Diving with great hammerheads in Bimini

In March 2019, I had the privilege of SCUBA diving with four great hammerhead sharks off the coast of Bimini. Thank you to Neil Watson’s Bimini Scuba Center for the truly unforgettable day!

The great hammerhead (Sphyrna mokarran) is the largest species of shark in the family Sphyrnidae. They are best known for their relatively straight, square cephalofoil (“hammer head”) and distinctive tall, curved first dorsal fin. They can reach a maximum length of 18-20 feet.


The unique wide-set eyes of sharks in the hammerhead family give them better vision than most other sharks. They also have special sensory organs called “ampullae of Lorenzini”, small pores filled with gel that detect electrical fields in other animals. In great hammerheads, the ampullae are distributed across their wide cephalofoil (head), allowing them to find prey like stingrays that often bury themselves in the sand.


While great hammerheads were once found in tropical oceans around the world, this species is currently endangered. Great hammerhead populations are declining throughout their range, primarily due to fishing and harvesting of their fins.

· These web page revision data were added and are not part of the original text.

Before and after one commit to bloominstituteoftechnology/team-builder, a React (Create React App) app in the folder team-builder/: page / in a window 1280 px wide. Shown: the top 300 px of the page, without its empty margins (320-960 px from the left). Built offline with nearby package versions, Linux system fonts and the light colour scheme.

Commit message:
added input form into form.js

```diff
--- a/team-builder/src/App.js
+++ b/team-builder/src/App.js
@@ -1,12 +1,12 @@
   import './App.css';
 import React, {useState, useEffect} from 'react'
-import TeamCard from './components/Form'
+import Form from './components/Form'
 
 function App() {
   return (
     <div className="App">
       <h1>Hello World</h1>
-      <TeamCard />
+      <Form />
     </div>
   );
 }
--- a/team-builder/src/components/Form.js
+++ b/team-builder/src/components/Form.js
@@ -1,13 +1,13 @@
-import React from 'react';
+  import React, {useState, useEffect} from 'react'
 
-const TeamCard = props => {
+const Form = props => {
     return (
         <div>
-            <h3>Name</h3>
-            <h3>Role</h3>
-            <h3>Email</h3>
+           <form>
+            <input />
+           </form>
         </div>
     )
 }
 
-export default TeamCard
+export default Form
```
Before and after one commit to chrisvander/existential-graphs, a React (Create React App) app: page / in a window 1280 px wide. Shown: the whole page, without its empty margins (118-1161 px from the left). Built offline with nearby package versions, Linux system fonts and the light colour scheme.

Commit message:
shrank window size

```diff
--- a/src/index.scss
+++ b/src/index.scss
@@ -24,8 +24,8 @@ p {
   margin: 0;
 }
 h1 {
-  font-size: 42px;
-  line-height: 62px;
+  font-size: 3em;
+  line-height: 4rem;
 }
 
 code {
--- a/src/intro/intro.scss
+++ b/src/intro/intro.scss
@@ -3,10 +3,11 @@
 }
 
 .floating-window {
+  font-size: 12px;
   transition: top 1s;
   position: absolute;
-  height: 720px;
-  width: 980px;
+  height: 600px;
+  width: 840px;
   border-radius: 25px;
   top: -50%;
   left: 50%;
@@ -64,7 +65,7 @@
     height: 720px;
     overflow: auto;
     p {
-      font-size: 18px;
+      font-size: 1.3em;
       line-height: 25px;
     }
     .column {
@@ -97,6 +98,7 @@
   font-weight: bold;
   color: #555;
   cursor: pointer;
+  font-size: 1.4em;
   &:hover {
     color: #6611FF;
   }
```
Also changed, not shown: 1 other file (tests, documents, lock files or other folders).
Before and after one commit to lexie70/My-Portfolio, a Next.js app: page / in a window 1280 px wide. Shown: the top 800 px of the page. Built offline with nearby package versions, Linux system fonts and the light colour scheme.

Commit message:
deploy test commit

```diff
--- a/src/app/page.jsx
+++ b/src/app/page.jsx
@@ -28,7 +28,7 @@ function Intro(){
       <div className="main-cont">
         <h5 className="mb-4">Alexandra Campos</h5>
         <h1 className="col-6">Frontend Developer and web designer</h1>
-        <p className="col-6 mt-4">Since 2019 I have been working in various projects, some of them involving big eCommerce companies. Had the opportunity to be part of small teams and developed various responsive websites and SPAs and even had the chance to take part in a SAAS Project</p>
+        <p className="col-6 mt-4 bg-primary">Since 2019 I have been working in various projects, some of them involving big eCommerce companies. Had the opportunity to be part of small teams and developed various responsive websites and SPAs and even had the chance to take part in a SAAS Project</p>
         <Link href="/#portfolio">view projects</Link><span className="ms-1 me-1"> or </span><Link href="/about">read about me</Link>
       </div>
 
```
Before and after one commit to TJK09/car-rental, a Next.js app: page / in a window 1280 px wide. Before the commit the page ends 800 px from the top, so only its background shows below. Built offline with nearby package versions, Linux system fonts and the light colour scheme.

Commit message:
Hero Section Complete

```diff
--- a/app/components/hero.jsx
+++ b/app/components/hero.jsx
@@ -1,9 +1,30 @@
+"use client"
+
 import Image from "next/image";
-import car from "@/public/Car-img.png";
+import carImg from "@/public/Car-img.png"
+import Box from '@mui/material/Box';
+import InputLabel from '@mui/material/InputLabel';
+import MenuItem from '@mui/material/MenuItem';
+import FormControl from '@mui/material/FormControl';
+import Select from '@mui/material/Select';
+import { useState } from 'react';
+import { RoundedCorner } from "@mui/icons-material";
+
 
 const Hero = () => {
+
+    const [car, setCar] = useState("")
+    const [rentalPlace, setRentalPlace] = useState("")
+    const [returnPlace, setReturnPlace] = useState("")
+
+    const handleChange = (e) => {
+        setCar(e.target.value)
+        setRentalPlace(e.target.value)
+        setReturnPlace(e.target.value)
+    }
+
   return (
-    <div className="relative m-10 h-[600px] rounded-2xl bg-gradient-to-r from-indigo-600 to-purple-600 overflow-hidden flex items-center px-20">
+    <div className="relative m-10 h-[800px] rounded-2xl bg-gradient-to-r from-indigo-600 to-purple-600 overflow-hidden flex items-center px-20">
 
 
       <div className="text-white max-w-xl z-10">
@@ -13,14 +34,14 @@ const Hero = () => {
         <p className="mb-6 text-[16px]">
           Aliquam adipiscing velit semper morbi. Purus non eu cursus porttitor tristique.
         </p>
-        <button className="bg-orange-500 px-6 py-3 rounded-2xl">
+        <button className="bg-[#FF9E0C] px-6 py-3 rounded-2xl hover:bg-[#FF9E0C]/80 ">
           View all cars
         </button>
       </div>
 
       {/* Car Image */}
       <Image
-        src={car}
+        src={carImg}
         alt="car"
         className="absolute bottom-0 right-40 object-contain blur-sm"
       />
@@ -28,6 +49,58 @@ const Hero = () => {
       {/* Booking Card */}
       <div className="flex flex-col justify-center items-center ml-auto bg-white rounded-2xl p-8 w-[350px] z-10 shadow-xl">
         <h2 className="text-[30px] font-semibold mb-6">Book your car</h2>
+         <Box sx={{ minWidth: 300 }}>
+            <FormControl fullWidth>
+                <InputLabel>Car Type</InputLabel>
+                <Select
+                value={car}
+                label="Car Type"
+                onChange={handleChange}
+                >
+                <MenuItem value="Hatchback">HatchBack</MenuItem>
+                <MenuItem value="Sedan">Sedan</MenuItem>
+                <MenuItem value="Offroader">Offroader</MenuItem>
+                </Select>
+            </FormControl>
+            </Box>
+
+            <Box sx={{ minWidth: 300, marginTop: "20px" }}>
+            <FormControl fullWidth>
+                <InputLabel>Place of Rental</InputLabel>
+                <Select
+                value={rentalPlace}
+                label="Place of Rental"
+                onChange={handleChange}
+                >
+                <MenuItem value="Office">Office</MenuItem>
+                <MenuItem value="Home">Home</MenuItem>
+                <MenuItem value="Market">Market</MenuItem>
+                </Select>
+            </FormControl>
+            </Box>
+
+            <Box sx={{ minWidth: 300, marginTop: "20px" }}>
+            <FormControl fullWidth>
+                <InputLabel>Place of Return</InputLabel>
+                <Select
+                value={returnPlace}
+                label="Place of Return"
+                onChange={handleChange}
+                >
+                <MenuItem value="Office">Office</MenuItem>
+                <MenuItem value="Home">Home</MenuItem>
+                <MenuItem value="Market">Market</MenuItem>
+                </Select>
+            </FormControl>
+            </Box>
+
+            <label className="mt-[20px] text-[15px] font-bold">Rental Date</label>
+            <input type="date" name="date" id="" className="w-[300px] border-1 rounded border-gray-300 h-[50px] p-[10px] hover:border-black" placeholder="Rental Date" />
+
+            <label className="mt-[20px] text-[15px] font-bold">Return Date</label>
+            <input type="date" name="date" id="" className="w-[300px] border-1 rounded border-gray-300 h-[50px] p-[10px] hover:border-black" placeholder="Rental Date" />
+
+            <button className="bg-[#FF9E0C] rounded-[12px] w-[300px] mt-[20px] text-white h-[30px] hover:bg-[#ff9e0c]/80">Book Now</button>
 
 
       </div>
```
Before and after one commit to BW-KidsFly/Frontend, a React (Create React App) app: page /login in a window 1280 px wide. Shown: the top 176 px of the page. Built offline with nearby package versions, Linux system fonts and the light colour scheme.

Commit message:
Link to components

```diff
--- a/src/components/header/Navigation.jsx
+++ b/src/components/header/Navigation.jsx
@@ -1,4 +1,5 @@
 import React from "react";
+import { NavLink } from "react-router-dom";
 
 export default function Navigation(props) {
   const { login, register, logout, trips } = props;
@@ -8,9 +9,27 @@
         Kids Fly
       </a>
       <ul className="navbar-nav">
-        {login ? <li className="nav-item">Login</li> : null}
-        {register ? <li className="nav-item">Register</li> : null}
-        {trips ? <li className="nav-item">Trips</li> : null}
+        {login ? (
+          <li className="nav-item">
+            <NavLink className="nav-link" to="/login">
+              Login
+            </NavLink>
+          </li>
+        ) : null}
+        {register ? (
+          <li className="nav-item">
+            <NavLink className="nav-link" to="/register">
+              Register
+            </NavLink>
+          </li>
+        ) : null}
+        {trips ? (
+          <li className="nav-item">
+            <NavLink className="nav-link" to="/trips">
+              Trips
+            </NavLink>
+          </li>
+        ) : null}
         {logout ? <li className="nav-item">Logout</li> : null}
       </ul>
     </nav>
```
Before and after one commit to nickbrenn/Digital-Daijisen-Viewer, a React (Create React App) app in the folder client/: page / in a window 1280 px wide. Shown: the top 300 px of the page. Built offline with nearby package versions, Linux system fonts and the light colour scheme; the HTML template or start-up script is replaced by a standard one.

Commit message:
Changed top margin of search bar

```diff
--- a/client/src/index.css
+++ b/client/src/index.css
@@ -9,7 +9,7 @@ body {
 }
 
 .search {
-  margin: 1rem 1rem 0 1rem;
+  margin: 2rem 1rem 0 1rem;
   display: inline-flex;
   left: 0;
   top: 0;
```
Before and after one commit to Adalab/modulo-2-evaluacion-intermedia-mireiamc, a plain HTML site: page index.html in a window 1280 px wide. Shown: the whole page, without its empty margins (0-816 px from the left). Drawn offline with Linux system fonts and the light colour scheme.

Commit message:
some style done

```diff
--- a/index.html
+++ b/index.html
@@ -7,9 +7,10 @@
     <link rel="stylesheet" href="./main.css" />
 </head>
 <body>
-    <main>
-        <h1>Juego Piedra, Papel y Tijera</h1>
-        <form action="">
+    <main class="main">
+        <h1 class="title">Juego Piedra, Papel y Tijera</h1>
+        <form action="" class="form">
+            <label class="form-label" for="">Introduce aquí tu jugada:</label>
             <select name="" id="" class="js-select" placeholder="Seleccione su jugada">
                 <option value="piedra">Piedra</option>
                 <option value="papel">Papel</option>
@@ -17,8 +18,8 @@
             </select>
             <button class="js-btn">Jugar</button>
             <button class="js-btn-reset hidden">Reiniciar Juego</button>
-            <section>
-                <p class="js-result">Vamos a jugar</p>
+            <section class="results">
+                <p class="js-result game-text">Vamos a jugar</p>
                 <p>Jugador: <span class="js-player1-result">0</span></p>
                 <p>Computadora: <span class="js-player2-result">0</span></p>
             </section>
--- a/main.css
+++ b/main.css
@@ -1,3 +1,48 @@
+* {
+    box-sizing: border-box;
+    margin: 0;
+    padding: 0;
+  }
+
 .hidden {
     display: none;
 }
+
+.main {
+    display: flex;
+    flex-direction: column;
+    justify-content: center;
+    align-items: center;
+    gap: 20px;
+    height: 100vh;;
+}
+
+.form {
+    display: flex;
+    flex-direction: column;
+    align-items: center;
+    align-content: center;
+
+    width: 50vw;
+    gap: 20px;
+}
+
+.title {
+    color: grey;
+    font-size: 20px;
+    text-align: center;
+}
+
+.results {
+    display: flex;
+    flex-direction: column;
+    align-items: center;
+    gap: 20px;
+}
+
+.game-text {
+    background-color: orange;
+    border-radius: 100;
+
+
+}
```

Luckily, some governments are taking action to protect great hammerheads and other threatened shark species. The Bahamas National Shark Sanctuary was created in 2011, where shark fishing and trade of shark products is prohibited and more than 40 shark species are protected within 654,715 square kilometers of ocean. The Bahamas is sometimes referred to as the “Shark Capital of the World”, and its islands and waters have become a popular destination for tourists from all over the world to snorkel and dive with sharks. Shark related eco-tourism has contributed more than $800 million US dollars to the Bahamas GDP in the past 20 years (source: Atlas of Marine Protection).


In addition to the beautiful great hammerhead sharks, Bimini is home to many, many nurse sharks (Ginglymostoma cirratum). Unlike most other shark species, nurse sharks do not have to actively swim to pump water over their gills and breathe, so they spend most of their time as sedentary bottom-dwellers. As largely nocturnal hunters, they patrol the reefs and suction-feeding for benthic fish and invertebrates.

Fortunately, robust populations of this species remain in many parts of its range. Nurse sharks are an important species for shark research, because they are able to tolerate capture, handling, and tagging without experiencing a severe stress response.


Both nurse sharks and great hammerheads often host remoras, ray-finned fishes in the family Echeneidae with a sucker-like organ that allows them to firmly attach to the skin of larger marine animals (see photos below). Growing up to 2.5 feet long, remoras remove ectoparasites and loose skin from their hosts, which include whales, sea turtles, sharks, and rays.